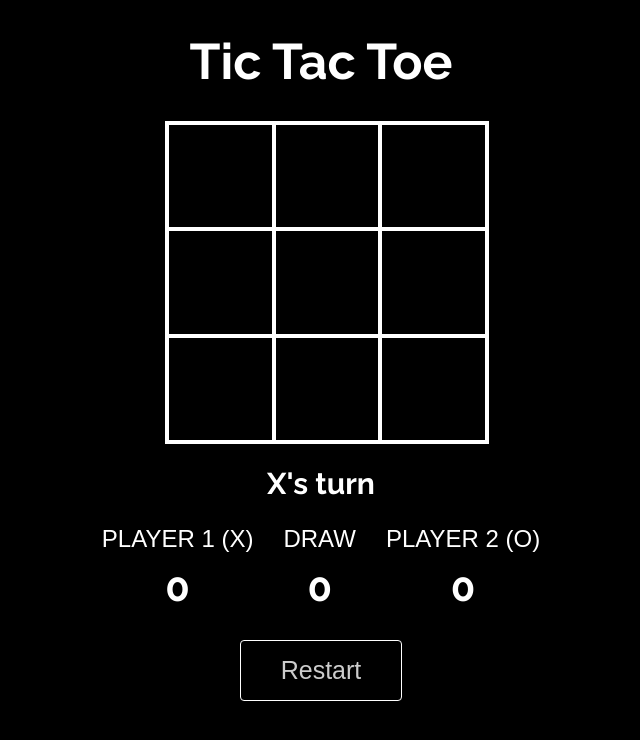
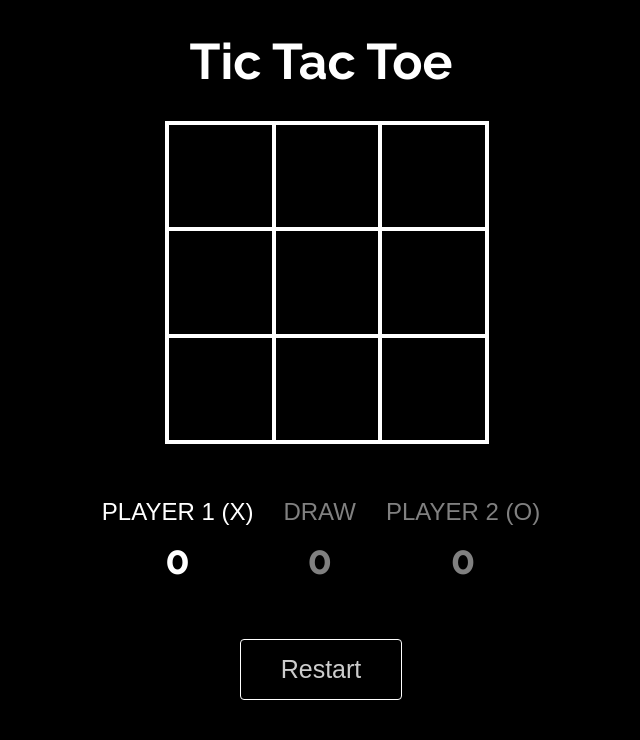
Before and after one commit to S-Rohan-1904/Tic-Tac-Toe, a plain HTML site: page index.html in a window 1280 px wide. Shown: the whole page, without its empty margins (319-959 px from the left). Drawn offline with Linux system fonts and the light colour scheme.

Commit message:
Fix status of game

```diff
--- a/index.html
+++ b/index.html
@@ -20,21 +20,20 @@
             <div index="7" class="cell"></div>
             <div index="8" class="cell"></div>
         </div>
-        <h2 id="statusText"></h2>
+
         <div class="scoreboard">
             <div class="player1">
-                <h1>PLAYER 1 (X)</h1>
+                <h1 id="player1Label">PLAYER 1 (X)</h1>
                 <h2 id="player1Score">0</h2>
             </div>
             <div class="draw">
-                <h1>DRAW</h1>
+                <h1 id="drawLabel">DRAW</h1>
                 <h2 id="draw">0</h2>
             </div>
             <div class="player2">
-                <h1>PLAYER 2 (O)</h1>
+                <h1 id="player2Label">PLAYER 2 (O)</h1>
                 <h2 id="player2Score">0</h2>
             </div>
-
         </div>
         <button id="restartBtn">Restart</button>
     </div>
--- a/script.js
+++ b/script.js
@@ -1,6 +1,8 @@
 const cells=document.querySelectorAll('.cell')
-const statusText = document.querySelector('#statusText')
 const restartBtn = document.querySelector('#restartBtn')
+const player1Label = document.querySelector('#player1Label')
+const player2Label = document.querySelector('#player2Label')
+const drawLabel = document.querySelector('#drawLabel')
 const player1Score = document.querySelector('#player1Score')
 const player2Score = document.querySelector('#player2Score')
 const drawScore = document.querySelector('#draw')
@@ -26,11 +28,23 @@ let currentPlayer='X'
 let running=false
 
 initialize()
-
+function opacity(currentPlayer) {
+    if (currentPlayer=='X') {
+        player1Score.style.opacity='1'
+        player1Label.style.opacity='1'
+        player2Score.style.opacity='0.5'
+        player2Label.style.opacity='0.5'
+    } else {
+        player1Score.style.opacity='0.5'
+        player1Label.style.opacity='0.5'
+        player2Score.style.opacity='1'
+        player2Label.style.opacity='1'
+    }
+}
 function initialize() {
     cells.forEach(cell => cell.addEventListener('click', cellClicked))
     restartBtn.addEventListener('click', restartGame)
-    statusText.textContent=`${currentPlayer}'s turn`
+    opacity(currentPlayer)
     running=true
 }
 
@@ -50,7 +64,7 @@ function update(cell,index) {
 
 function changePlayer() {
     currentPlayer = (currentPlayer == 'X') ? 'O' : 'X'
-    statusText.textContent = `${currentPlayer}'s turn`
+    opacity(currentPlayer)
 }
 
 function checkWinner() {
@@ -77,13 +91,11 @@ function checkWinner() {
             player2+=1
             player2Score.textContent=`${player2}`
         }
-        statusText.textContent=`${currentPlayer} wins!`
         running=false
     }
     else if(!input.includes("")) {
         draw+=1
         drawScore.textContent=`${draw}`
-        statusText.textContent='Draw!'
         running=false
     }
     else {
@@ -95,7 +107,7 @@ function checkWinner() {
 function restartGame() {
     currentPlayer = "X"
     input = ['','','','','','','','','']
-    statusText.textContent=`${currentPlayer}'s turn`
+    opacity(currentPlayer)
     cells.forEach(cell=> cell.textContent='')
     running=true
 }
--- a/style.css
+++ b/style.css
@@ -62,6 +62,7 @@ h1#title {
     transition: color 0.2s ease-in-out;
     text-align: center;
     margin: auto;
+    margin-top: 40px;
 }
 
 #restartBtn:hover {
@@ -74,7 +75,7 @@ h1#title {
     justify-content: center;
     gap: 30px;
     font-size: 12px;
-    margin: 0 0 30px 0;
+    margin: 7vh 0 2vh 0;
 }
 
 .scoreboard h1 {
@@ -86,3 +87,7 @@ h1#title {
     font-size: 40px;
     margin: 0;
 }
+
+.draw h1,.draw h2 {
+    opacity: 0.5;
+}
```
▬▬▬
■ **What you are asked to do**
What is needed is every line of the data above, set down exactly but with the images left out.

■ **Result for this exercise**
Before and after one commit to S-Rohan-1904/Tic-Tac-Toe, a plain HTML site: page index.html in a window 1280 px wide. Shown: the whole page, without its empty margins (319-959 px from the left). Drawn offline with Linux system fonts and the light colour scheme.

Commit message:
Fix status of game

```diff
--- a/index.html
+++ b/index.html
@@ -20,21 +20,20 @@
             <div index="7" class="cell"></div>
             <div index="8" class="cell"></div>
         </div>
-        <h2 id="statusText"></h2>
+
         <div class="scoreboard">
             <div class="player1">
-                <h1>PLAYER 1 (X)</h1>
+                <h1 id="player1Label">PLAYER 1 (X)</h1>
                 <h2 id="player1Score">0</h2>
             </div>
             <div class="draw">
-                <h1>DRAW</h1>
+                <h1 id="drawLabel">DRAW</h1>
                 <h2 id="draw">0</h2>
             </div>
             <div class="player2">
-                <h1>PLAYER 2 (O)</h1>
+                <h1 id="player2Label">PLAYER 2 (O)</h1>
                 <h2 id="player2Score">0</h2>
             </div>
-
         </div>
         <button id="restartBtn">Restart</button>
     </div>
--- a/script.js
+++ b/script.js
@@ -1,6 +1,8 @@
 const cells=document.querySelectorAll('.cell')
-const statusText = document.querySelector('#statusText')
 const restartBtn = document.querySelector('#restartBtn')
+const player1Label = document.querySelector('#player1Label')
+const player2Label = document.querySelector('#player2Label')
+const drawLabel = document.querySelector('#drawLabel')
 const player1Score = document.querySelector('#player1Score')
 const player2Score = document.querySelector('#player2Score')
 const drawScore = document.querySelector('#draw')
@@ -26,11 +28,23 @@ let currentPlayer='X'
 let running=false
 
 initialize()
-
+function opacity(currentPlayer) {
+    if (currentPlayer=='X') {
+        player1Score.style.opacity='1'
+        player1Label.style.opacity='1'
+        player2Score.style.opacity='0.5'
+        player2Label.style.opacity='0.5'
+    } else {
+        player1Score.style.opacity='0.5'
+        player1Label.style.opacity='0.5'
+        player2Score.style.opacity='1'
+        player2Label.style.opacity='1'
+    }
+}
 function initialize() {
     cells.forEach(cell => cell.addEventListener('click', cellClicked))
     restartBtn.addEventListener('click', restartGame)
-    statusText.textContent=`${currentPlayer}'s turn`
+    opacity(currentPlayer)
     running=true
 }
 
@@ -50,7 +64,7 @@ function update(cell,index) {
 
 function changePlayer() {
     currentPlayer = (currentPlayer == 'X') ? 'O' : 'X'
-    statusText.textContent = `${currentPlayer}'s turn`
+    opacity(currentPlayer)
 }
 
 function checkWinner() {
@@ -77,13 +91,11 @@ function checkWinner() {
             player2+=1
             player2Score.textContent=`${player2}`
         }
-        statusText.textContent=`${currentPlayer} wins!`
         running=false
     }
     else if(!input.includes("")) {
         draw+=1
         drawScore.textContent=`${draw}`
-        statusText.textContent='Draw!'
         running=false
     }
     else {
@@ -95,7 +107,7 @@ function checkWinner() {
 function restartGame() {
     currentPlayer = "X"
     input = ['','','','','','','','','']
-    statusText.textContent=`${currentPlayer}'s turn`
+    opacity(currentPlayer)
     cells.forEach(cell=> cell.textContent='')
     running=true
 }
--- a/style.css
+++ b/style.css
@@ -62,6 +62,7 @@ h1#title {
     transition: color 0.2s ease-in-out;
     text-align: center;
     margin: auto;
+    margin-top: 40px;
 }
 
 #restartBtn:hover {
@@ -74,7 +75,7 @@ h1#title {
     justify-content: center;
     gap: 30px;
     font-size: 12px;
-    margin: 0 0 30px 0;
+    margin: 7vh 0 2vh 0;
 }
 
 .scoreboard h1 {
@@ -86,3 +87,7 @@ h1#title {
     font-size: 40px;
     margin: 0;
 }
+
+.draw h1,.draw h2 {
+    opacity: 0.5;
+}
```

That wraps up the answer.